Traumatic brain injury is a trauma to the brain that is caused by an external force. A significant brain injury can leave an individual with cognitive impairments that affect perception, memory, communication or judgement, as well as physical impairments that affect things like speech or mobility, and emotional or behavioral impairments that can cause things like anxiety, mood swings, and depression. While the effects of a more mild brain injury may be only temporary, severe injuries can often result in permanent and sometimes disabling damage.
Common Causes of Brain Injuries in America
According to the Brain Injury Association of America, an acquired brain injury is damage to the brain that is “not hereditary, congenital, or degenerative”. The most common causes of traumatic brain injuries (TBIs) in the United States are:
- Motor Vehicle Accidents: Alarmingly, motor vehicle accidents account for an estimated 44% of all acquired brain injuries that result in fatalities in the United States.
- Falls: Approximately 35.2% of traumatic brain injuries are due to falls. Falls are the leading cause of brain injuries among children between the ages of 0 and 4, as well as for adults aged 75 and older.
- Firearms and Assaults: Sadly, an estimated 10% of brain injuries are caused by violence including firearms and other assaults.
- Sports, Recreation and Other: The remaining acquired brain injuries are related to sports or recreational injuries, unknown causes, and medical events like aneurysms, tumors, strokes, infections and anoxia.
Statistics on Brain Injuries in the United States
Unfortunately, acquired brain injuries account for a significant number of deaths and permanent disabilities annually. Understanding the impact of TBIs can help individuals and agencies alike identify prevention strategies and understand the need for services to support victims of traumatic brain injuries. According to the Centers for Disease Control and Prevention (CDC):

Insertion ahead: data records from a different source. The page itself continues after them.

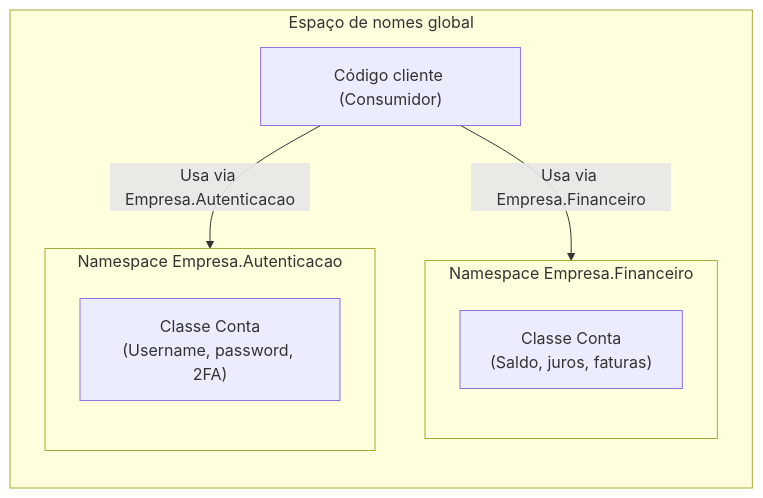
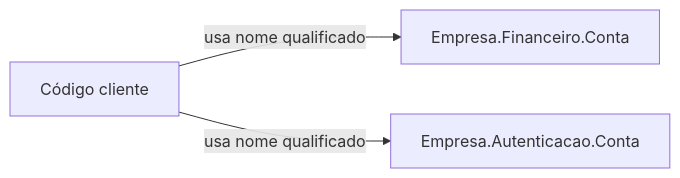
One commit to leorruas/puc changed the first of 3 diagrams in 01. Programacao Modular/14. Namespaces e partial classes (espaços de nomes e modularização em larga escala).md. Above: the diagram before and after it, drawn with Mermaid. The commit also changed other lines of this file, not shown here.

Commit message:
Normaliza Mermaid de namespaces e partial classes

````diff
--- a/01. Programacao Modular/14. Namespaces e partial classes (espaços de nomes e modularização em larga escala).md
+++ b/01. Programacao Modular/14. Namespaces e partial classes (espaços de nomes e modularização em larga escala).md
@@ -37,21 +37,9 @@
 ```mermaid
-flowchart TD
-    subgraph Cidade ["Espaço de nomes global"]
-        direction TB
-        
-        subgraph Financeiro ["Namespace Empresa.Financeiro"]
-            direction TB
-            ContaFin["Classe Conta<br>(Saldo, juros, faturas)"]
-        end
+flowchart LR
+    Cliente["Código cliente"]:::external
+    Financeiro["Empresa.Financeiro.Conta"]:::component
+    Autenticacao["Empresa.Autenticacao.Conta"]:::component
 
-        subgraph Autenticacao ["Namespace Empresa.Autenticacao"]
-            direction TB
-            ContaAuth["Classe Conta<br>(Username, password, 2FA)"]
-        end
-
-        Cliente["Código cliente (Consumidor)"]
-        
-        Cliente -->|Usa via Empresa.Financeiro| ContaFin
-        Cliente -->|Usa via Empresa.Autenticacao| ContaAuth
-    end
+    Cliente -->|"usa nome qualificado"| Financeiro
+    Cliente -->|"usa nome qualificado"| Autenticacao
 ```
````
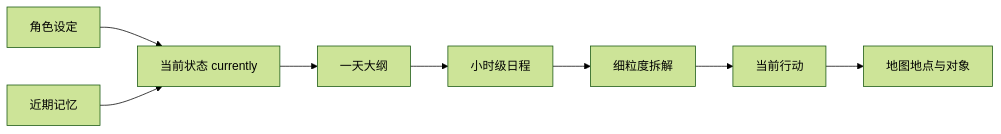
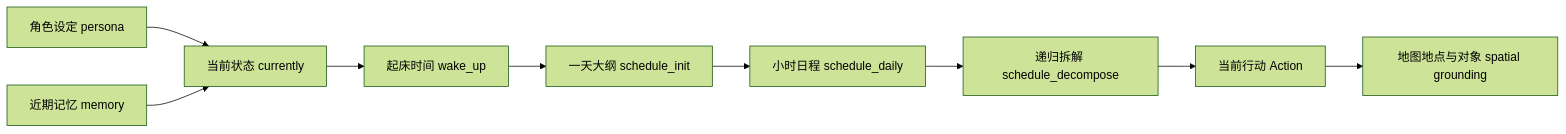
Before and after one commit to tbkken/GenerativeAgentsCN: the first of 6 diagrams in docs/book/manuscript/part_01/chapter_08.md, drawn with Mermaid (forest theme). The commit also changed other lines of this file and 16 other files, not shown here.

````diff
--- a/docs/book/manuscript/part_01/chapter_08.md
+++ b/docs/book/manuscript/part_01/chapter_08.md
@@ -17,10 +21,11 @@
 ```mermaid
 flowchart LR
-    Persona["角色设定"] --> Current["当前状态 currently"]
-    Memory["近期记忆"] --> Current
-    Current --> Day["一天大纲"]
-    Day --> Hour["小时级日程"]
-    Hour --> Detail["细粒度拆解"]
-    Detail --> Action["当前行动"]
-    Action --> Space["地图地点与对象"]
+    Persona["角色设定 persona"] --> Current["当前状态 currently"]
+    Memory["近期记忆 memory"] --> Current
+    Current --> Wake["起床时间 wake_up"]
+    Wake --> Init["一天大纲 schedule_init"]
+    Init --> Daily["小时日程 schedule_daily"]
+    Daily --> Decompose["递归拆解 schedule_decompose"]
+    Decompose --> Action["当前行动 Action"]
+    Action --> Space["地图地点与对象 spatial grounding"]
 ```
````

- Approximately 1.7 million Americans sustain a traumatic brain injury each year.
- An estimated 52,000 acquired brain injuries result in fatality annually.
- Approximately 1.37 million hospital emergency room visits are due to traumatic brain injuries.
- Nearly 1/3 of all injury related fatalities in the United States are associated with some type of brain injury.
- In 2000 alone, brain injuries resulted in approximately $60 billion in direct medical costs and indirect costs including things like lost wages.
Who Are the Victims?
While TBIs can happen to anyone, of any age or sex, some groups of individuals are more at risk than others. According to the CDC:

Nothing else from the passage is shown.